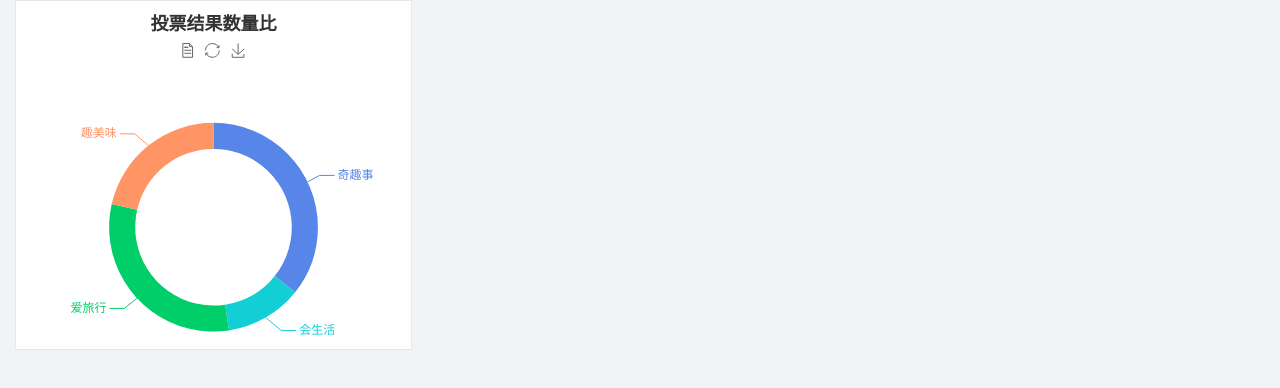
Repository: R1Deemo/vote_system
Page: web/home/results.html
The author's editor kept a copy of each file at every save. The page is drawn from the files as they stood at one save, then again after the next save.
The browser window is 1280 px wide. The pictures show the whole page.

Above is the page before, as saved 2022-11-07 09:54:08.

After the next save:
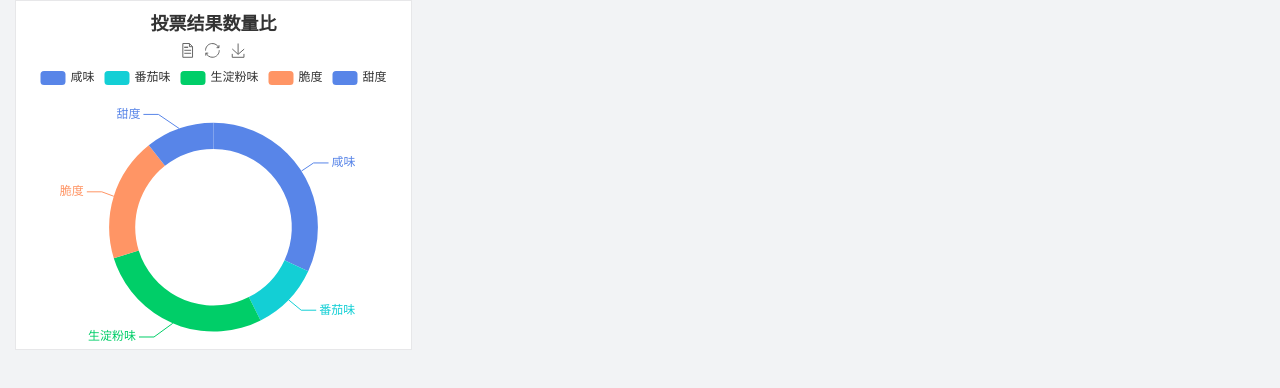
Saved 93 s later.
--- a/web/home/results.html
+++ b/web/home/results.html
@@ -73,22 +73,26 @@
             },
             calculable: true,
             series: [{
+
                 name: '访问来源',
                 type: 'pie',
                 radius: ['45%', '60%'],
                 center: ['50%', '65%'],
                 data: [{
                     value: 300,
-                    name: '奇趣事'
+                    name: '咸味'
                 }, {
                     value: 100,
-                    name: '会生活'
+                    name: '番茄味'
                 }, {
                     value: 260,
-                    name: '爱旅行'
+                    name: '生淀粉味'
                 }, {
                     value: 180,
-                    name: '趣美味'
+                    name: '脆度'
+                }, {
+                    value: 100,
+                    name: '甜度'
                 }]
             }]
         };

● **TO DO**: Please reproduce the listing word for word, but only from the line that contains "Saved 93 s later." to its last line, inclusive.

● **ANSWER BOX**:
Saved 93 s later.
--- a/web/home/results.html
+++ b/web/home/results.html
@@ -73,22 +73,26 @@
             },
             calculable: true,
             series: [{
+
                 name: '访问来源',
                 type: 'pie',
                 radius: ['45%', '60%'],
                 center: ['50%', '65%'],
                 data: [{
                     value: 300,
-                    name: '奇趣事'
+                    name: '咸味'
                 }, {
                     value: 100,
-                    name: '会生活'
+                    name: '番茄味'
                 }, {
                     value: 260,
-                    name: '爱旅行'
+                    name: '生淀粉味'
                 }, {
                     value: 180,
-                    name: '趣美味'
+                    name: '脆度'
+                }, {
+                    value: 100,
+                    name: '甜度'
                 }]
             }]
         };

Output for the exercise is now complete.